This is Wall Street value added at its purest. The day when the stock price of National Bank of Greece (NBG) is trading within millimeters of its all time low set during the March 2009 lows, and following a 70% straight decline from highs hit in September of last year, JPMorgan analyst Paul Formanko has officially submitted his bid for the client wealth destroyer of the century title (despite the guaranteed shoe-in of every Goldman Sachs "sellside analyst" for this title), by downgrading the soon to be insolvent Greek firm (which as even Formanko acknowledges has >200% of core equity exposure to GGBs) from Overweight to Underweight. The stock which now trades at around €10/share was initiated by Paul with an Overweight in May 2008, a rating from which he has never wavered, with just his price target moving up and down. His most recent PT on NBG: €25/share. Yet something happened between yesterday and today: Paul decided that the firm is no longer worth his old price target... or even half of it. His new expected price: €9.80, a 60% discount for all those who were dumb enough to listen to Paul as recently as yesterday, not just when he slapped a €45 price target at initiation in May 2008, or a €36 PT in September of 2009. And just to prove that Paul is man of action, he has also gone and downgraded every single Greek bank in his coverage universe from Overweight or Neutral to Underweight with a comparable price target cut.

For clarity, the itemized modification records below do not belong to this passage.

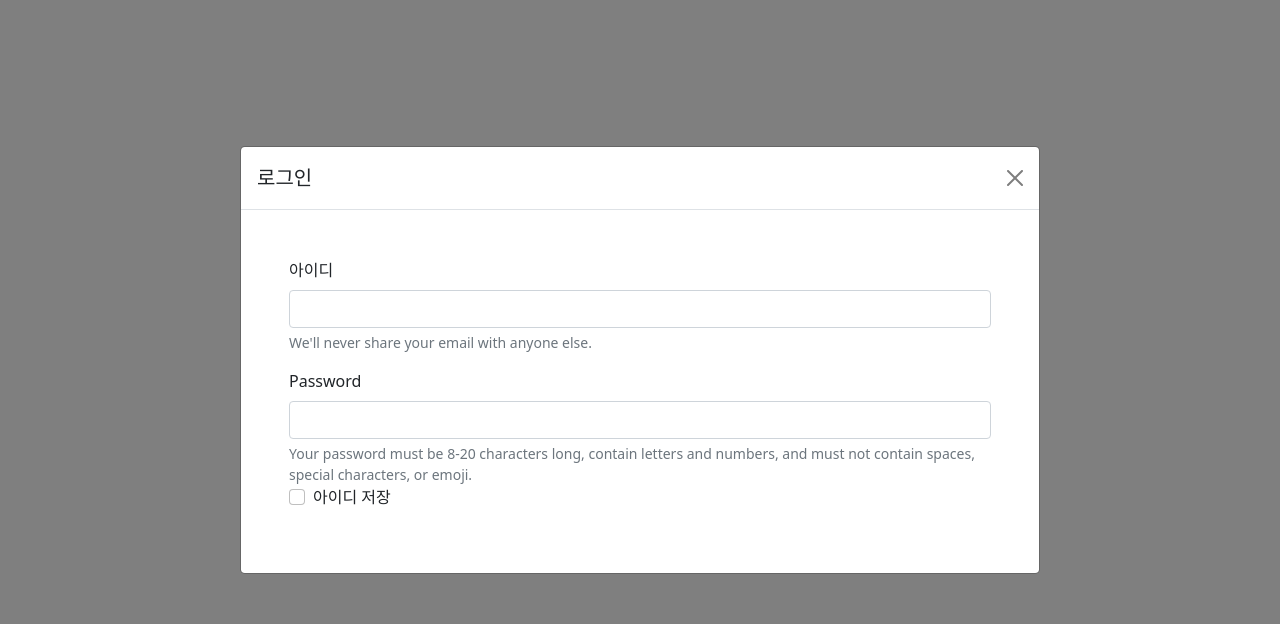
Repository: hyunha95/selfStudy
Page: http://localhost/spring-board/WEB-INF/views/member/login.jsp
These files come from the project's save history. The page is drawn as it stood at one moment and after the next save; the edit follows.
The browser window is 1280 px wide. The pictures show the whole page.
The page is served by Tomcat 9. Nobody is signed in. The template is opened directly, without the code that normally fills it, so the values that code supplies are empty.

Above is the page before, as saved 2022-01-15 07:35:12.

After the next save:
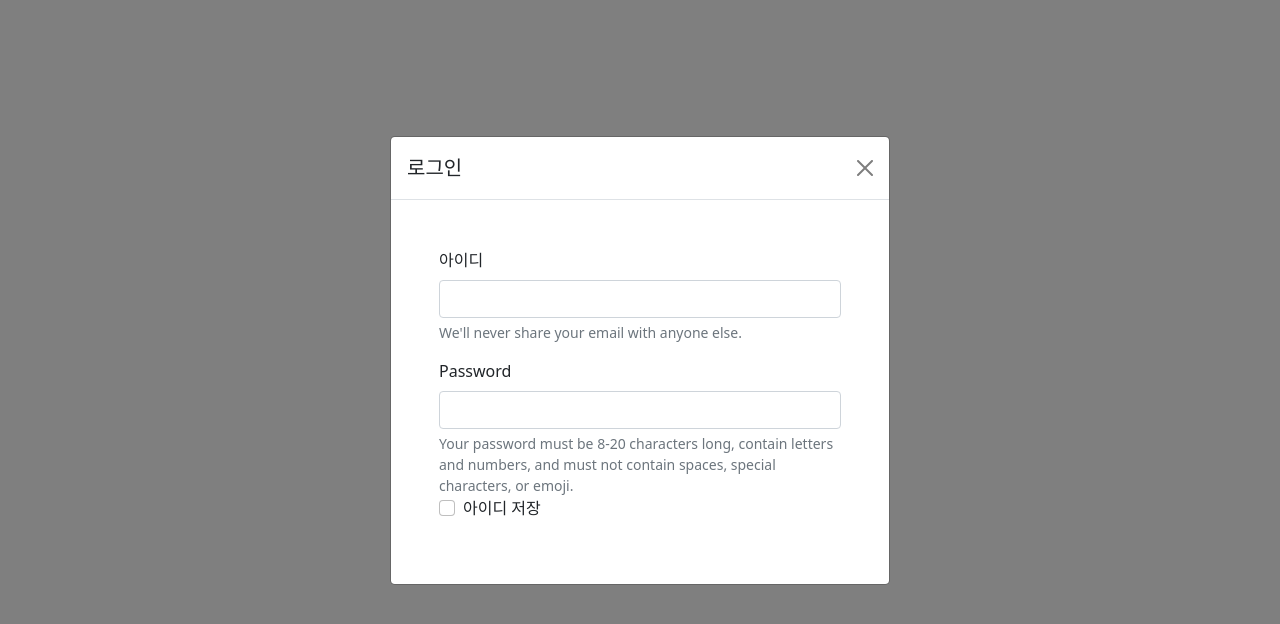
Saved 20 s later.
--- a/spring_workspace/spring-board/src/main/webapp/WEB-INF/views/member/login.jsp
+++ b/spring_workspace/spring-board/src/main/webapp/WEB-INF/views/member/login.jsp
@@ -25,7 +25,7 @@ $(() => {
 <body>
 	<!-- Modal 시작 -->
 	<div class="modal fade" id="loginModal" data-bs-backdrop="static" data-bs-keyboard="false" tabindex="-1" aria-labelledby="staticBackdropLabel" aria-hidden="true">
-	  <div class="modal-dialog modal-dialog-centered modal-lg">
+	  <div class="modal-dialog modal-dialog-centered">
 	    <div class="modal-content">
 	      <div class="modal-header">
 	        <h5 class="modal-title" id="staticBackdropLabel">로그인</h5>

Spain Passes Austerity Measures, As Fed's Tarullo Lies That Swap Lines Not A Bailout To Anyone, "Certainly Not Greece"Submitted by Tyler Durden on 05/20/2010 15:38 -0400
Another PIIG with massive GDP cuts coming to a Fed FX swap funded bailout trough near you. And speaking of Fed-funded FX swaps, here is the joke du jour courtesy of the NY Fed's Tarullo: "Federal Reserve swap actions not a bailout for anyone, and certainly not a bailout for Greece." What was that line from Macbeth... And yes, The Fed is definitely bailing out Europe with its FX swaps, and most certainly Greece. But at least Tarullo comforted those who have been brainwashed enough to listen to his ramblings that the Fed has no further action under consideration regarding the European bailout. Judging by our unimpressed response, the force is weak with that one.